I have written about math a number of times stressing how important it is to know more about the subject and its critical role in science, economics and other fields.  

As someone who is semi- innumerate (lacking many math skills), I remain enamored with mathematics of all descriptions including statistics and calculus. The latter was defined by humorist Dave Barry as “the branch of mathematics that is so scary it causes everybody to stop studying mathematics.”  

My library at home is filled with books of all descriptions about the history of mathematics, the birth of numbers, the joy of numbers, statistics, biostatistics, the science of measurement, calculus, precalculus and numerous others.
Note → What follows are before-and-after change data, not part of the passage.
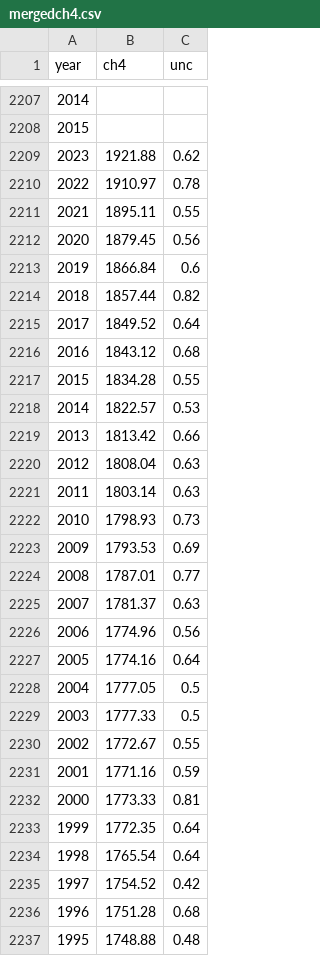
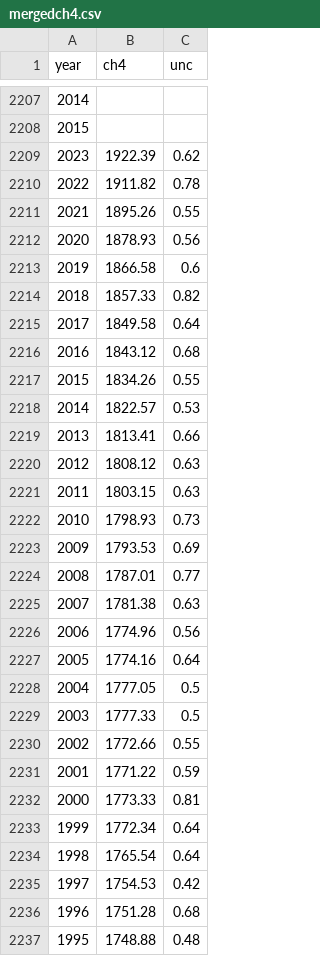
Before and after one commit to rebhanqui/programming-data-project-2, a CSV file: mergedch4.csv, drawn as a sheet; only a part is shown, gaps mark what is left out; the diff covers the shown part only.

```diff
--- a/mergedch4.csv
+++ b/mergedch4.csv
@@ -2208,15 +2208,15 @@ year,ch4,unc
 2015,,
-2023,1921.88,0.62
-2022,1910.97,0.78
-2021,1895.11,0.55
-2020,1879.45,0.56
-2019,1866.84,0.6
-2018,1857.44,0.82
-2017,1849.52,0.64
+2023,1922.39,0.62
+2022,1911.82,0.78
+2021,1895.26,0.55
+2020,1878.93,0.56
+2019,1866.58,0.6
+2018,1857.33,0.82
+2017,1849.58,0.64
 2016,1843.12,0.68
-2015,1834.28,0.55
+2015,1834.26,0.55
 2014,1822.57,0.53
-2013,1813.42,0.66
-2012,1808.04,0.63
-2011,1803.14,0.63
+2013,1813.41,0.66
+2012,1808.12,0.63
+2011,1803.15,0.63
 2010,1798.93,0.73
@@ -2224,3 +2224,3 @@ year,ch4,unc
 2008,1787.01,0.77
-2007,1781.37,0.63
+2007,1781.38,0.63
 2006,1774.96,0.56
@@ -2229,8 +2229,8 @@ year,ch4,unc
 2003,1777.33,0.5
-2002,1772.67,0.55
-2001,1771.16,0.59
+2002,1772.66,0.55
+2001,1771.22,0.59
 2000,1773.33,0.81
-1999,1772.35,0.64
+1999,1772.34,0.64
 1998,1765.54,0.64
-1997,1754.52,0.42
+1997,1754.53,0.42
 1996,1751.28,0.68
```
Also changed, not shown: 7 edited cells elsewhere in this file, noaatemp.csv, tempsmerge.csv, 4 other files.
I also have DVDs from Great Courses on the history of mathematics.  

Despite this vast collection, I remain confounded by the subject but more appreciative of it. I view it as a lingering challenge despite my advanced age and I encourage all people young and old to become more familiar with the vast number of benefits derived from being more numerate.

A good way to start is to read "Innumeracy," a book written by John Allen Paulos.  His wonderful book clarifies just how much innumeracy pervades all of our lives.  Parents should also encourage their children to consider a career in mathematics, whether it be teaching, science, engineering, statistics, quality control, construction work or annuities. There will always be opportunities for work in any of these fields.

I thought about math because of a train derailment in Washington state where there were a number of fatalities. When it occurred I wondered what calculations had been used to establish speed limits for trains negotiating curves.  It was not difficult of find.  

Not surprisingly, a study at the University of Florida  considered maximum velocity, railway track embankment,  track curvature,  centrifugal forces, friction and other factors to establish derailment speed.  All of the various factors were determined using mathematical formulas and proved once again the ancient wisdom that “Mathematics is the way to understand the universe.”    

Since the days of Galileo and Newton, math has nurtured science.  Unfortunately, the United States is far behind other nations in mathematics and math teachers are in short supply.  Studies have shown that American students score significantly lower than students worldwide in math achievement, ranking 25th among 34 countries.  

One reason may be that many of us agree with Dave Barry.  In an earlier article I included a few examples where simple math can actually be surprisingly useful.  They may even provide the incentive to learn more about the essentials and is available in one of the chapters in my book “Science Snippets.”

One excellent exercise for the family to tackle and enjoy is what is known as Fermi’s problem. It is a riddle based on estimation and named after the physicist Enrico Fermi (1901-1954).  (He was known for his ability to make good approximate calculations with little or no actual data.)  

One classic example, and one often used, is to guess how many piano tuners there are in Chicago. Without looking and calling your cell phone for an answer you could start by guessing the population of that city.  Using 2.5 million to start, and assuming the average household has four people, we would have 625,000 households. Predict that one out five has a piano; that gets us to about 125,000 pianos. Let’s say that all get tuned once a year. Now the question is how many pianos a tune can service annually.  You can guess that one can tune three pianos per day.  Multiply by five times a week, for 50 weeks a year, and that comes out to be about 750 pianos per tuner per year.  Divide the number of pianos (125,000) by 750, and you get roughly 170 tuners in Chicago. The goal isn’t knowing the exact number but rather being able to estimate the right order of magnitude using nothing but common sense.  

According to a recent article in the New York Times magazine written by Caroline Chen, contemplating Fermi problems keeps one curious about the world and how things relate to one another.  Examples of similar problems can be found on the internet.

Final Thoughts

One article I read suggests starting the first week of the eighth grade with Fermi problems.  This could set the tone for a positive academic environment and community of learners, which foster both mathematical and affective processes.  The Fermi problems and social skills introduced that week combine to generate the kind of involvement and thinking processes that are at the root of quantitative literacy. However, solving Fermi problems needn’t be limited to schools, they can teach all of us how to be more creative and to work as a team.

Max Sherman is a medical writer and pharmacist retired from the medical device industry.  His new book “Science Snippets” is available from Amazon and other book sellers. It contains a number of previously published columns.  He can be reached by email at  maxsherman339@gmail.com.